As this NY Times article notes, last week Judge Terry Green of Los Angeles County Superior Court found that Assembly Bill 979, which required publicly traded companies based in California to have board members from underrepresented communities, violated the state’s constitution. Judicial Watch, which had filed the lawsuit shortly after the law was signed into law, had argued that the law was unconstitutional because it mandated quotas and therefore violated the state’s equal protection clause. In the court’s order granting summary judgment in the case, Judge Green notes:

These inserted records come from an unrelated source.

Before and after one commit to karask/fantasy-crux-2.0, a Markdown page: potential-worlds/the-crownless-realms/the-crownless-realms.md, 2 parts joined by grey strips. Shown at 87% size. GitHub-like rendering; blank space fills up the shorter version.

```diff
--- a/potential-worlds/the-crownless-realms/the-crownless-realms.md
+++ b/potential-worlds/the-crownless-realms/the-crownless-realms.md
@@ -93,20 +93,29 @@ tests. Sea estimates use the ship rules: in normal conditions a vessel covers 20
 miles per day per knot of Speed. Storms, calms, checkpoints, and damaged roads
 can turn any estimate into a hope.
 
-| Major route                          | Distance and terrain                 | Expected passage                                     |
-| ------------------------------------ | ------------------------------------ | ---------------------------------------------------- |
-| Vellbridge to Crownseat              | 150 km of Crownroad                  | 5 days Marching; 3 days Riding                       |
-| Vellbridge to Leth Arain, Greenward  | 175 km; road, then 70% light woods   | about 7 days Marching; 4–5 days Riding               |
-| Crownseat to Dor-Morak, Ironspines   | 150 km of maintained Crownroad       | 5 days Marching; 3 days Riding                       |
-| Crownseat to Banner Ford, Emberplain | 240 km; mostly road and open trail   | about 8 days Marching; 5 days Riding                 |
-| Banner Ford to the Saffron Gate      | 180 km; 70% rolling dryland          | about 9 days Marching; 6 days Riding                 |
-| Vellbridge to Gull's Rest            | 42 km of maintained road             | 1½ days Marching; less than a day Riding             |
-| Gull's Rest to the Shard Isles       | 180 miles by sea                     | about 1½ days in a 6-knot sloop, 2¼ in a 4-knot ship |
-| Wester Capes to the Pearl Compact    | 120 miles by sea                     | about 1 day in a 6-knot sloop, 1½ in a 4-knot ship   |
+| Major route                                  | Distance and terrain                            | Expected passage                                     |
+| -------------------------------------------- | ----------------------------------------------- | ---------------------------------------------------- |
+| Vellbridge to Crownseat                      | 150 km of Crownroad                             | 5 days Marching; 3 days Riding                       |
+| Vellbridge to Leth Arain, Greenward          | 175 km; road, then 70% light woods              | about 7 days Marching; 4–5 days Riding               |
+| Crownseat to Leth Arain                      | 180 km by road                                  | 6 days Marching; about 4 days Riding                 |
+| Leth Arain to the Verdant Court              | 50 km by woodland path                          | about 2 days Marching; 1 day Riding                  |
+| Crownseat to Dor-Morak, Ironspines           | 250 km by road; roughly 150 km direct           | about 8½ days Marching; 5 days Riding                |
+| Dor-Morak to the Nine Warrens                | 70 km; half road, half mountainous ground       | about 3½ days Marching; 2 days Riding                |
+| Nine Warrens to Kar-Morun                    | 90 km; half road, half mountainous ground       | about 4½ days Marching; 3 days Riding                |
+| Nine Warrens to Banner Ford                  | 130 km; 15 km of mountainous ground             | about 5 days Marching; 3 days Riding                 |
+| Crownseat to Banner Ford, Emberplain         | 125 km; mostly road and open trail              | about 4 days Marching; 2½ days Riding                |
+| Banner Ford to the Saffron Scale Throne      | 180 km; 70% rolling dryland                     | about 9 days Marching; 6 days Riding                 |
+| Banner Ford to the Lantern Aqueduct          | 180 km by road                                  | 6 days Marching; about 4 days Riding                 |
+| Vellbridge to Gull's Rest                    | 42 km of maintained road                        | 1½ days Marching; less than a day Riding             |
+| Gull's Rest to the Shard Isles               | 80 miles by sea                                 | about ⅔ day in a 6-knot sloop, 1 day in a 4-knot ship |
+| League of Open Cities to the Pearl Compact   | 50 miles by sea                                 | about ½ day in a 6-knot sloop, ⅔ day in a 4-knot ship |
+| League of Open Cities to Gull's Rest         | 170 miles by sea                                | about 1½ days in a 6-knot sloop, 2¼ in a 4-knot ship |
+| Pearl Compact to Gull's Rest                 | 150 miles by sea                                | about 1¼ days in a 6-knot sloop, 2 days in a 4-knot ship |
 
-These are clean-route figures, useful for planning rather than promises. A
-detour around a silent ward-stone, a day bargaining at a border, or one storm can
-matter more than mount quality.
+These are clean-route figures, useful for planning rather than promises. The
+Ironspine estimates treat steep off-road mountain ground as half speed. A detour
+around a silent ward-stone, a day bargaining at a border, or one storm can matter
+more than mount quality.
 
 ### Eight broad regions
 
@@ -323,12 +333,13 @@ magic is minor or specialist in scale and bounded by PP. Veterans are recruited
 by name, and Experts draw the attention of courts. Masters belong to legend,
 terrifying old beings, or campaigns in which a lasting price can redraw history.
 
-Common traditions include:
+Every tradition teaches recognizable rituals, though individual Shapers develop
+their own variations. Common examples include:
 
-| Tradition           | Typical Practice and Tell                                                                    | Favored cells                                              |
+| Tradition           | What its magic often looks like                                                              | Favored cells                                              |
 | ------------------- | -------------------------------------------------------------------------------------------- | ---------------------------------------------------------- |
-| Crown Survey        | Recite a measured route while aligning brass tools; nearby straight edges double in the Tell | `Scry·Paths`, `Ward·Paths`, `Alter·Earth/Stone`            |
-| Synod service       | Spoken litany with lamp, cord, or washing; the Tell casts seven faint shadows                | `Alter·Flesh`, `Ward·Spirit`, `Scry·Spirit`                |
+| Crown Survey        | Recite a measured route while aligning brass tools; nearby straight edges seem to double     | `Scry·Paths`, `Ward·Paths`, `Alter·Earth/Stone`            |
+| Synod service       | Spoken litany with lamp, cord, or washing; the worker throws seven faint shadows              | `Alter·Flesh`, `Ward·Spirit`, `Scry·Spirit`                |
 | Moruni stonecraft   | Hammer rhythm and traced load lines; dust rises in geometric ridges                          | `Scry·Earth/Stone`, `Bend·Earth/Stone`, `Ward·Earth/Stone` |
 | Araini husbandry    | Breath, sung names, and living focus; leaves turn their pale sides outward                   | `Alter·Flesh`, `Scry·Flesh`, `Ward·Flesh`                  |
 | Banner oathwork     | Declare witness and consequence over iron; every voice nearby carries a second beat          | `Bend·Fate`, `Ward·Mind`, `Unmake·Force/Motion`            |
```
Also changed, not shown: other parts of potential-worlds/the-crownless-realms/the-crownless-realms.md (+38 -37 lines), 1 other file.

If demographically homogeneous boards are a problem, then heterogenous boards are the immediate and obvious solution. But that doesn’t mean the Legislature can skip directly to mandating heterogenous boards. The difficulty is that the Legislature is thinking in group terms. But the California constitution protects the right of individuals to equal treatment. Before the Legislature may require that members of one group be given certain board seats, it must try to create neutral conditions under which qualified individuals from any group may succeed. That attempt was not made in this case.
There is no indication yet of what is expected next in this litigation.
– Dave Lynn